Impact Statement

The Administrative Procedure Act requires citizen consultation. At the same time, the Federal government is demanding that agencies move away from paper-based to fully electronic operations. These two compliance requirements as well as the concrete and time-limited nature of rulemaking drive our focus on administrative law. This also creates the opportunity, not only for changing the practice of administrative law through technology, but to reinvigorate the right to citizen participation.

Once the technology is demonstrated in the rulemaking context, we anticipate that it will have widespread impact on participation and consultation, generally. Such a space and the related tools could be re-used for all forms of citizen participation and consultation as conducted by state and local governments. It can be used for shareholder democracy and democratic practice in business life as well as for government. It can be used for legal and other forms of recruiting. It can serve as the locus for running citizen juries and will make it possible for entities in government, business and civic life to do consultation that could not do it before.

We also imagine that Building Civic Cyberspace can impact the political process. These virtual fairs will be an excellent place for the League of Women Voters to organize candidate debates and political party fairs. Our immediate focus on rulemaking is a way to test the possibilities for using such virtual spaces to organize deliberation as part of the larger political process.

This is also an ideal venue for legal and civic education. Imagine law students having to set up and run their own fair as a way of learning about administrative and other substantive areas of law! Imagine a group of engineering students and a group of political science students having to collaborate on setting up a fair about a transportation issue! We know that opportunities to explore and show mastery motivate and educate. The next generation of citizens, including today’s students, will be entirely comfortable moving around and interacting inside a virtual world. They will come to expect their online interactions to have an impact on what the government decides to do.

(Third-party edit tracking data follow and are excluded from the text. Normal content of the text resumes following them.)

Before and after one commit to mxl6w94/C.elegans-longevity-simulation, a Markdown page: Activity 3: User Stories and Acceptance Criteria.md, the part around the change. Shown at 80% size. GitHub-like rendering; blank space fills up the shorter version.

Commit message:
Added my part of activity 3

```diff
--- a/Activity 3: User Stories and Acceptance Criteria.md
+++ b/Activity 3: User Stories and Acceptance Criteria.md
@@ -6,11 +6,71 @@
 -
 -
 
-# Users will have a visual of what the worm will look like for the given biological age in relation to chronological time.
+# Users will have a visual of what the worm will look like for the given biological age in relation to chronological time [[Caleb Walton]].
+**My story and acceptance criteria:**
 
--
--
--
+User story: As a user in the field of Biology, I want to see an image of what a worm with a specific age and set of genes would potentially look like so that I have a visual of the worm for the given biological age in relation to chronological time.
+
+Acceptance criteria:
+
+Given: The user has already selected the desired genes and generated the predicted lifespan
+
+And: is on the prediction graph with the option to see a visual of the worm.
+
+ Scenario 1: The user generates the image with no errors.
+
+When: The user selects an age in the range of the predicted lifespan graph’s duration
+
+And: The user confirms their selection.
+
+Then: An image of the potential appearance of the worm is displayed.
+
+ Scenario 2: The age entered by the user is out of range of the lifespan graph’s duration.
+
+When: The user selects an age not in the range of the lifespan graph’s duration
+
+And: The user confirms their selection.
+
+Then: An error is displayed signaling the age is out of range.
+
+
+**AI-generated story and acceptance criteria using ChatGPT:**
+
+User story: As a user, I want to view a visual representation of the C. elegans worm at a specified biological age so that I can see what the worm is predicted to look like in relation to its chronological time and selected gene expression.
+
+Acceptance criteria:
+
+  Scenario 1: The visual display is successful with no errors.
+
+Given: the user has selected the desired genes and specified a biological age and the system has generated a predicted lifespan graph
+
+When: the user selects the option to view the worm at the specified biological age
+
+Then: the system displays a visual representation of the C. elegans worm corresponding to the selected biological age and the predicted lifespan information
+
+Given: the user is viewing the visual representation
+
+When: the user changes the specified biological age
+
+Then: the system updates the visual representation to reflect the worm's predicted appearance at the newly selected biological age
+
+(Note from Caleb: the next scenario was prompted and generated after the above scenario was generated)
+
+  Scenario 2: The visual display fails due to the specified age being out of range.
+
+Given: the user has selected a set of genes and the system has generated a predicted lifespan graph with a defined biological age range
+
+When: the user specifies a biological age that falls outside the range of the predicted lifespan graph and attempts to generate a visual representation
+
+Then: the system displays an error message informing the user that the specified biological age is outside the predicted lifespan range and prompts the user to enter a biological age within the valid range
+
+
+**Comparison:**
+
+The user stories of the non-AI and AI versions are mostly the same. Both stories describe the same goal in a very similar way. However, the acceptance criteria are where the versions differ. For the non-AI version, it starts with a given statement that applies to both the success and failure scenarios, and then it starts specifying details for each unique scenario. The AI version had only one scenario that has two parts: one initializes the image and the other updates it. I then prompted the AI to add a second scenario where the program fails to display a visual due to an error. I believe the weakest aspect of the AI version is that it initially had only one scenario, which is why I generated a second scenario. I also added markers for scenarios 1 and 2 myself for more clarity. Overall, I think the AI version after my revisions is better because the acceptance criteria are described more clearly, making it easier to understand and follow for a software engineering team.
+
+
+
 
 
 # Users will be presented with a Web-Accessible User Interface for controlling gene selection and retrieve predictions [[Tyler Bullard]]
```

The new possibilities for holding events in cyberspace created by virtual worlds should be explored. We know that presence with others at an event helps to create civic virtue. We know that “face to face” confrontation, even among avatars, improves behavior. We know that community “events” can spur engagement and that playing a role (serving on a policy jury, working as an advocate to explain a group’s views, etc.) produces a greater sense of contribution and belonging to the group. We know that thoughtful deliberation by the community of interest produces more substantive and more legitimate results. We aim to exploit the democratic possibilities of virtual worlds to remedy the defects of current methods and, in so doing, to make administrative rulemaking a more effective, manageable and democratic process.